REQUIREMENT ▸ Using the records below, give the number of lines where the word "columns" appears, with no further output.

Excerpts from a dataset
┄┄┄┄┄┄┄┄┄┄┄┄┄┄┄┄┄┄┄┄

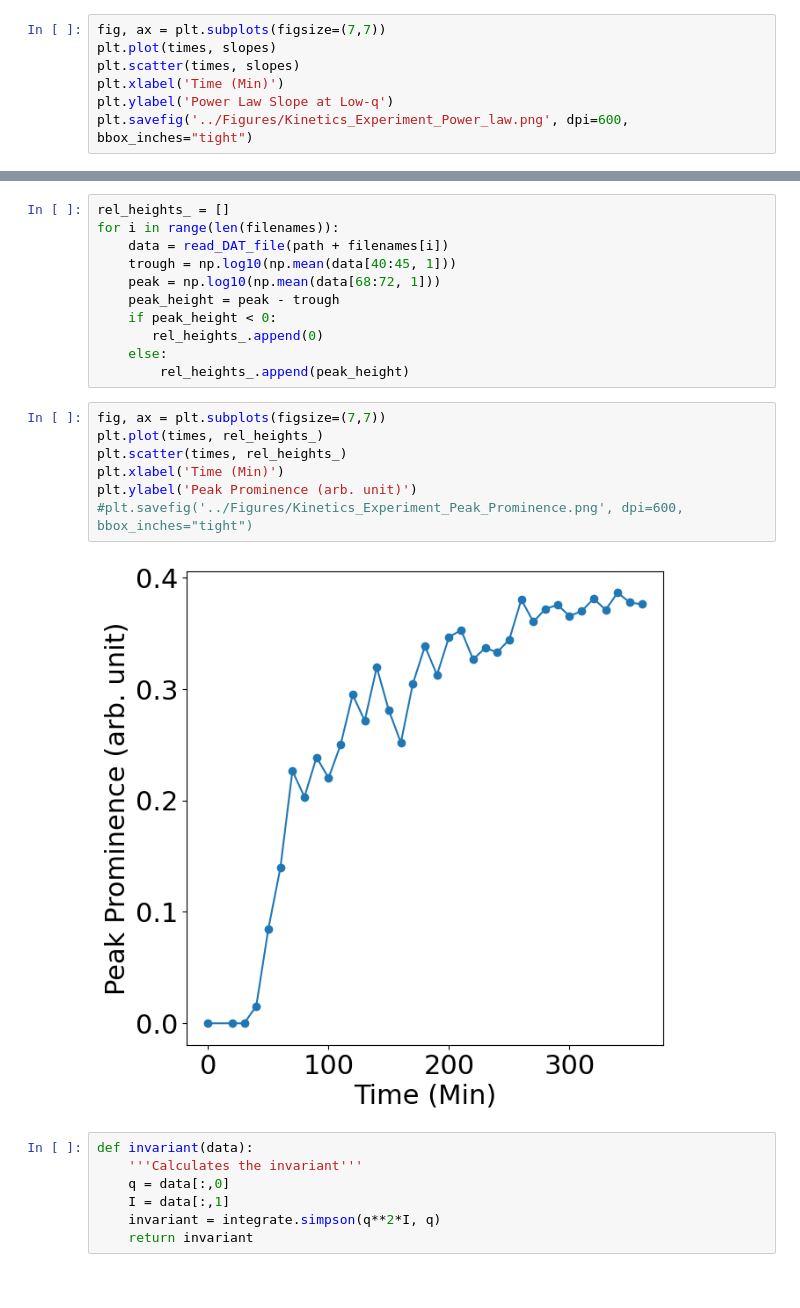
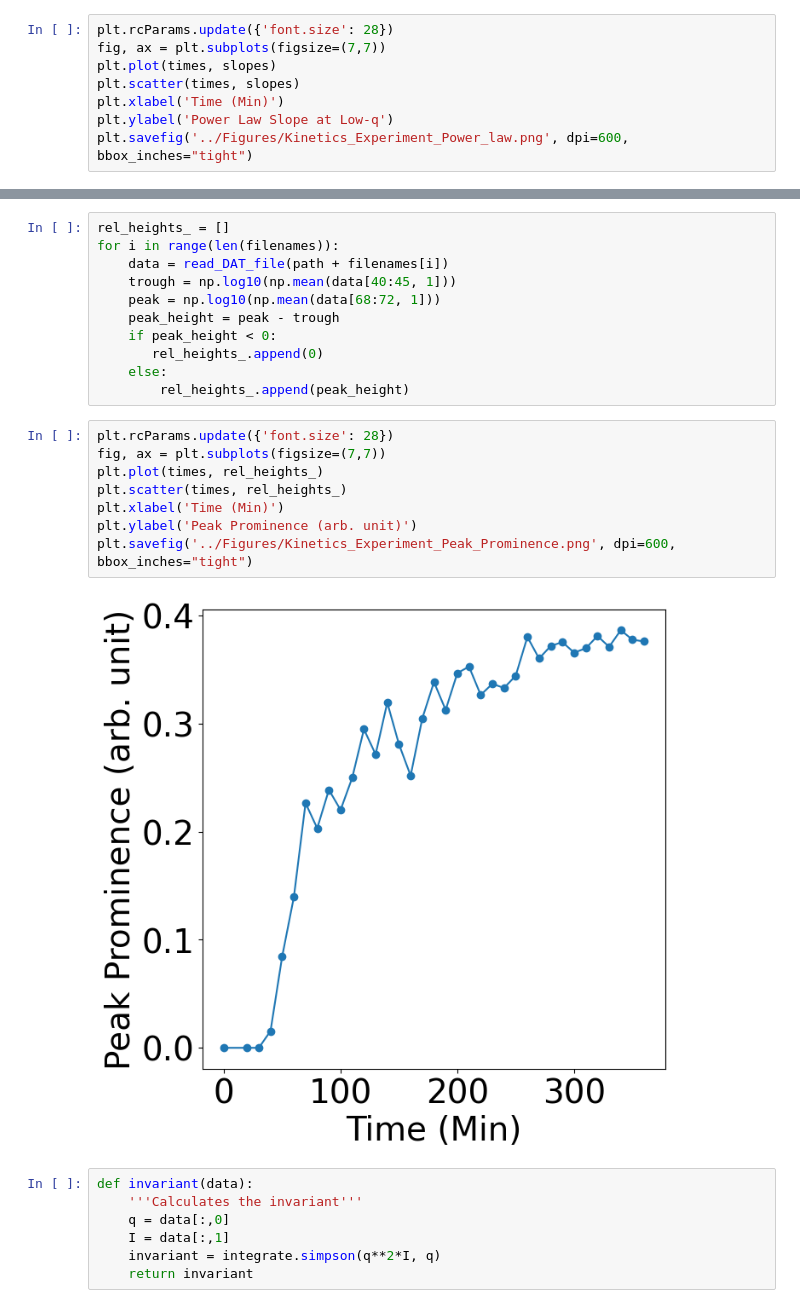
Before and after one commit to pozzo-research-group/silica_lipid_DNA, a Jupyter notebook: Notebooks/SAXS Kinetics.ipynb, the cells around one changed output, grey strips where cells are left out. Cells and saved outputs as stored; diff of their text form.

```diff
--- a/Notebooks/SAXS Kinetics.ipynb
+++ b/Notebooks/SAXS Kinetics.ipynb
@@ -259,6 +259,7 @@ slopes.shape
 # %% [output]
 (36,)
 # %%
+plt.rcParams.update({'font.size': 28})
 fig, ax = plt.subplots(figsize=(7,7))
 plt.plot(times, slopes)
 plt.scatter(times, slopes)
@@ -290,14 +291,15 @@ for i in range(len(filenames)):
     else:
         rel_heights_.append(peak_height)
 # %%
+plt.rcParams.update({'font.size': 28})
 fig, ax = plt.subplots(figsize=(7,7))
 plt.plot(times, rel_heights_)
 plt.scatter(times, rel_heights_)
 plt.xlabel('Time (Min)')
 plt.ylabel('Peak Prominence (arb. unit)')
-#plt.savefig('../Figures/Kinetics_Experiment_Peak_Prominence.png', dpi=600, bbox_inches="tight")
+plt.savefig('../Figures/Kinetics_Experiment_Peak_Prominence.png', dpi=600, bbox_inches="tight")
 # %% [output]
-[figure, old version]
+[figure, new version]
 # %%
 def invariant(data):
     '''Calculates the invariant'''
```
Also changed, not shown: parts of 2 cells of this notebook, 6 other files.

┄┄┄┄┄┄┄┄┄┄┄┄┄┄┄┄┄┄┄┄

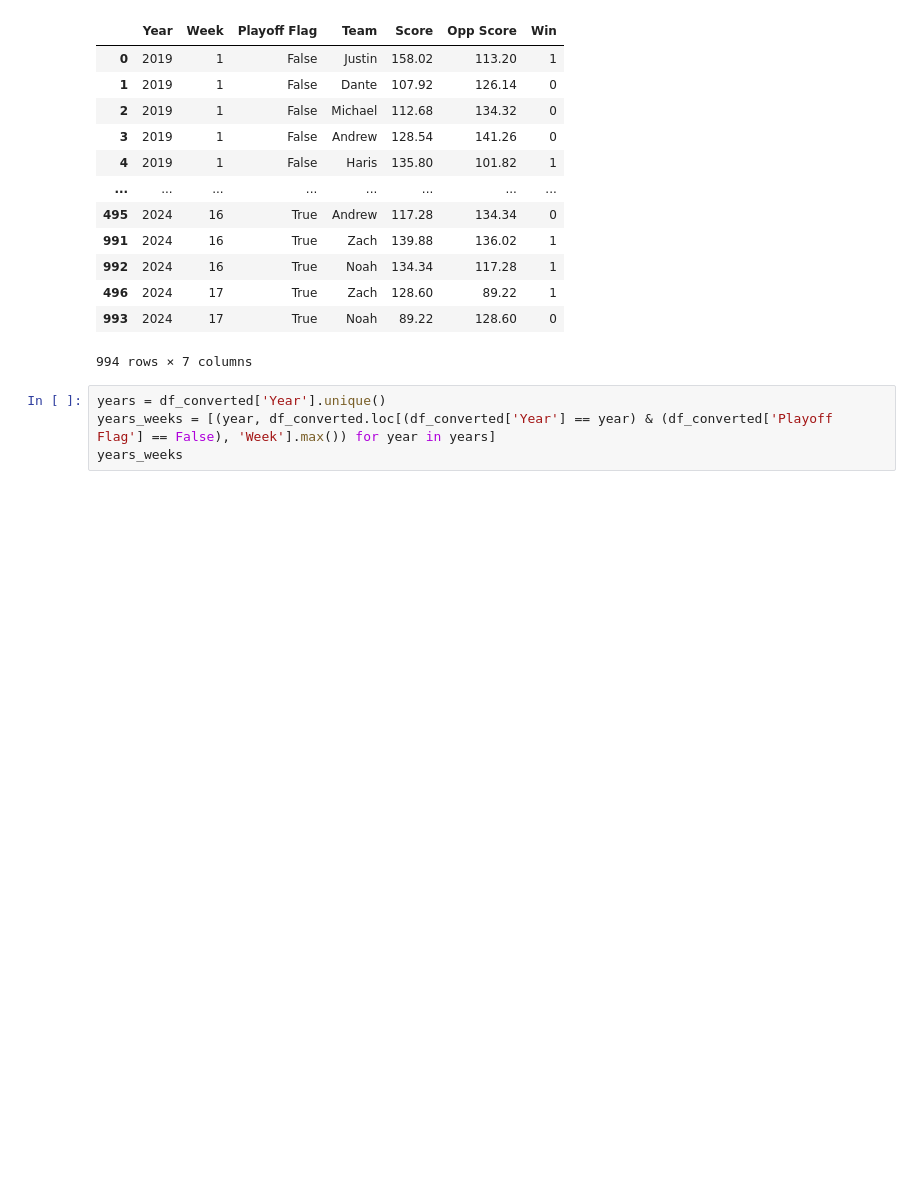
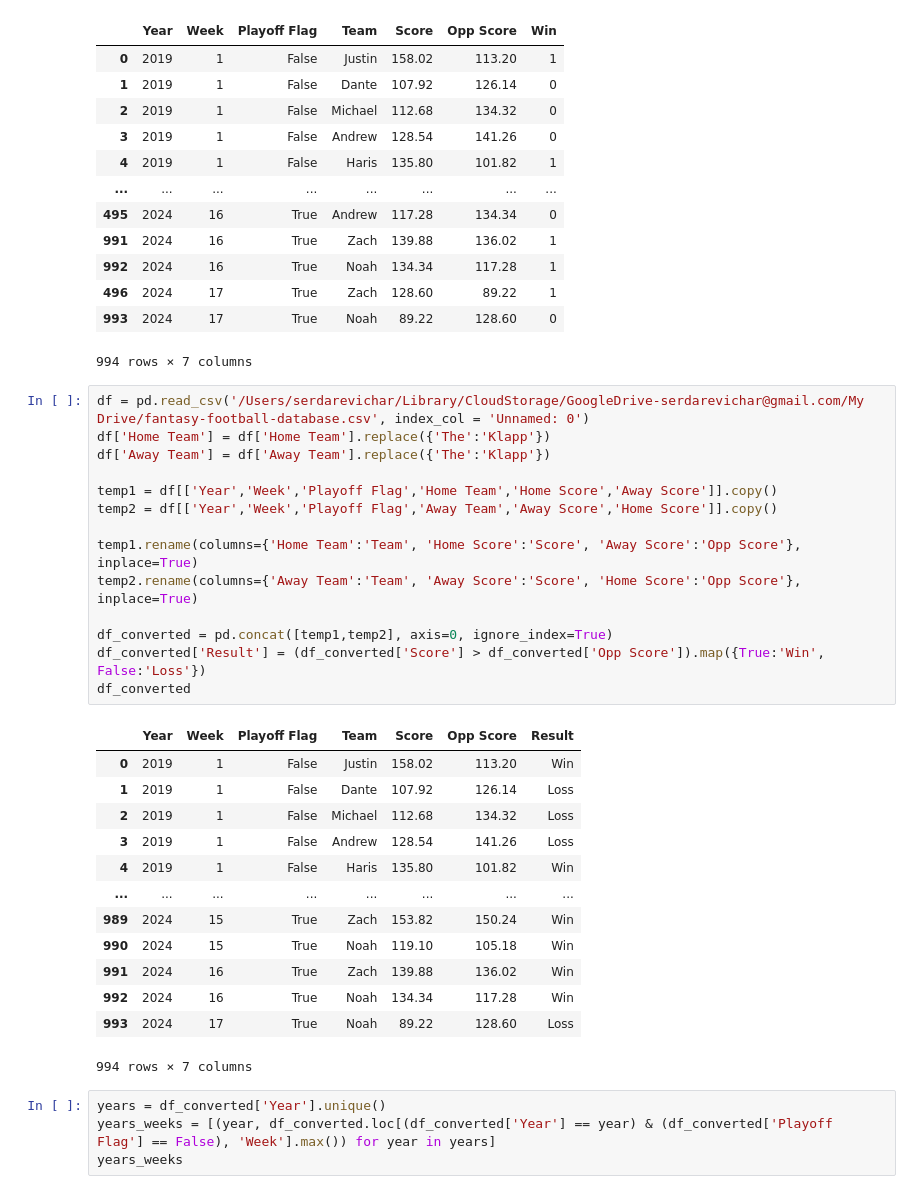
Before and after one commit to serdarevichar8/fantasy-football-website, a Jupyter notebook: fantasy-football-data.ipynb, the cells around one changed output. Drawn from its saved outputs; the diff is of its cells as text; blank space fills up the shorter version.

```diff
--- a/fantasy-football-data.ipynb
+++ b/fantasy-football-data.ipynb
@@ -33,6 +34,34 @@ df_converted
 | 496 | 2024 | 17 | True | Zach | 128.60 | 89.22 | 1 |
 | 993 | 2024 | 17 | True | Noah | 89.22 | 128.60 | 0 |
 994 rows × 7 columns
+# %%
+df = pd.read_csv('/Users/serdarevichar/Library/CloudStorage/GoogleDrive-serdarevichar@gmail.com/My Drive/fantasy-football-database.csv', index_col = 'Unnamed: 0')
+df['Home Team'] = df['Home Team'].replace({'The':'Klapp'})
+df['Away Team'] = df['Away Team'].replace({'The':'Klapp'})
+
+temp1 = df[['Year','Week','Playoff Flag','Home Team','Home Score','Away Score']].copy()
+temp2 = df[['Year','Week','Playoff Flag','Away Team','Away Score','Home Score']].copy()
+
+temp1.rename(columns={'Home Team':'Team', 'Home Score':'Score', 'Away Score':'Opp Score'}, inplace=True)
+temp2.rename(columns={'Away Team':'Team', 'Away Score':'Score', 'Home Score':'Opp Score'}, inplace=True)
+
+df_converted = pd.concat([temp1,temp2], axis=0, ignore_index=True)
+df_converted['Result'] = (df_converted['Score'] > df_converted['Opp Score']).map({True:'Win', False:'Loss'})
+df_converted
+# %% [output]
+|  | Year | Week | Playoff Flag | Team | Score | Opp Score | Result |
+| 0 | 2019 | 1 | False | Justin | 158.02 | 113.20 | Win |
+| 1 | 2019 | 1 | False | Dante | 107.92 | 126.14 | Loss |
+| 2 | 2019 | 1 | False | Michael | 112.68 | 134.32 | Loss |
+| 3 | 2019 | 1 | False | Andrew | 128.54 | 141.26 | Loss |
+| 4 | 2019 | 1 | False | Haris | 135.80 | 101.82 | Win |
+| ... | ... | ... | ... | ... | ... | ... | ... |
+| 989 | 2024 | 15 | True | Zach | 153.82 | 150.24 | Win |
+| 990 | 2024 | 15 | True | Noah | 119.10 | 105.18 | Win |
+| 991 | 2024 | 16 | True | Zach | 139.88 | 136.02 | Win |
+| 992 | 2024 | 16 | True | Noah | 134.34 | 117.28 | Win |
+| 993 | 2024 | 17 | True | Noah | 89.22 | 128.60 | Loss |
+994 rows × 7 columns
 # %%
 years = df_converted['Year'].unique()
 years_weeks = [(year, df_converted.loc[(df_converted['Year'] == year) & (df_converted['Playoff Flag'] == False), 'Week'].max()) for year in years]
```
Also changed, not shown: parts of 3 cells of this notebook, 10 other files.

┄┄┄┄┄┄┄┄┄┄┄┄┄┄┄┄┄┄┄┄

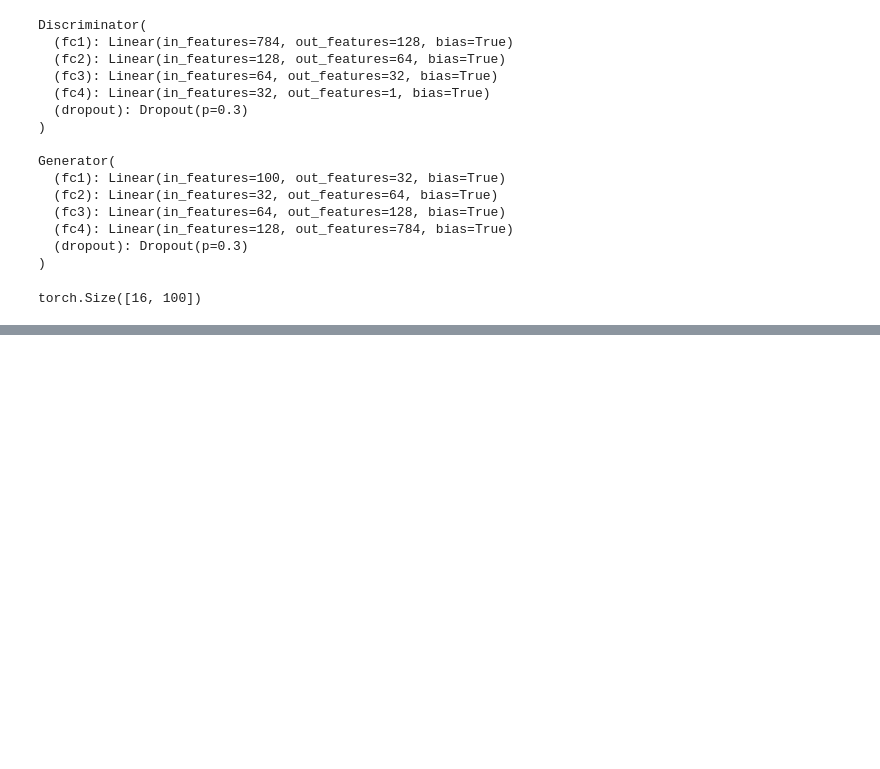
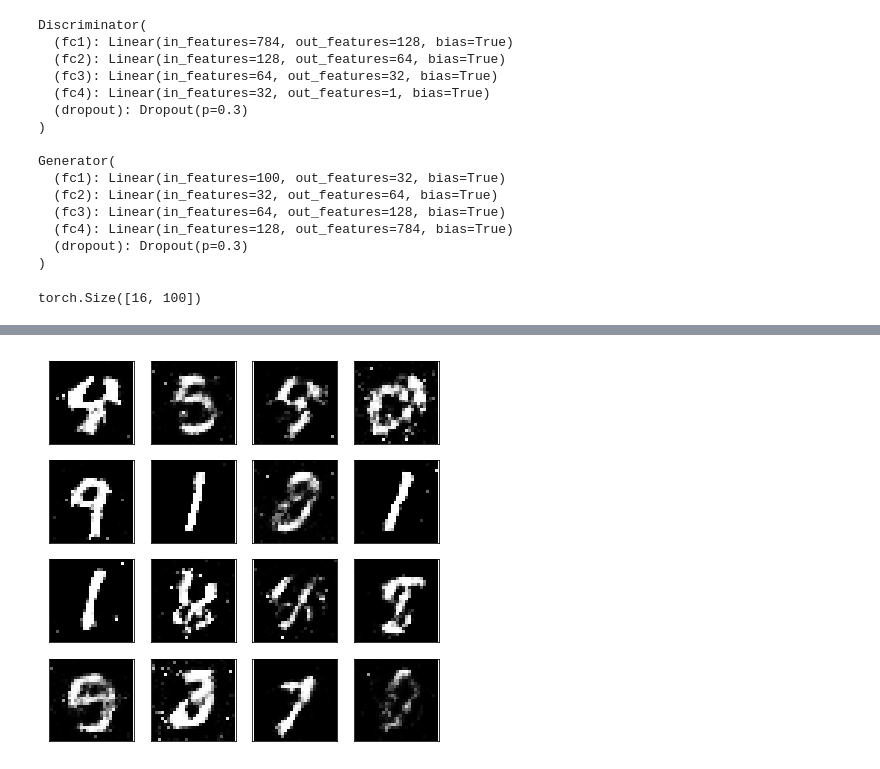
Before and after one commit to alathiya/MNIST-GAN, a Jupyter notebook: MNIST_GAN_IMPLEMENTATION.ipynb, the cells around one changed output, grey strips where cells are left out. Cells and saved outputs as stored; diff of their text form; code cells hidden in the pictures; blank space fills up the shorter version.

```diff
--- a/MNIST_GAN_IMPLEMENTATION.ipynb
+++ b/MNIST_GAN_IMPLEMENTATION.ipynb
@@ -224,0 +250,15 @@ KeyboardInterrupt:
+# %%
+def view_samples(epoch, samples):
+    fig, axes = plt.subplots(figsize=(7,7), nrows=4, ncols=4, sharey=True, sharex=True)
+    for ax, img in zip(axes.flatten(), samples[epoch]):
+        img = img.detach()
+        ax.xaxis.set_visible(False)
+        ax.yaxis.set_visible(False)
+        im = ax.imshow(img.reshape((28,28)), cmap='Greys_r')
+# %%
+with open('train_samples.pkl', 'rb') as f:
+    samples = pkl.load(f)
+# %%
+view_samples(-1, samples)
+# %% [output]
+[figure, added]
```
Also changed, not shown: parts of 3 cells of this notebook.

┄┄┄┄┄┄┄┄┄┄┄┄┄┄┄┄┄┄┄┄

RESULT FOR THIS EXERCISE ▸ 4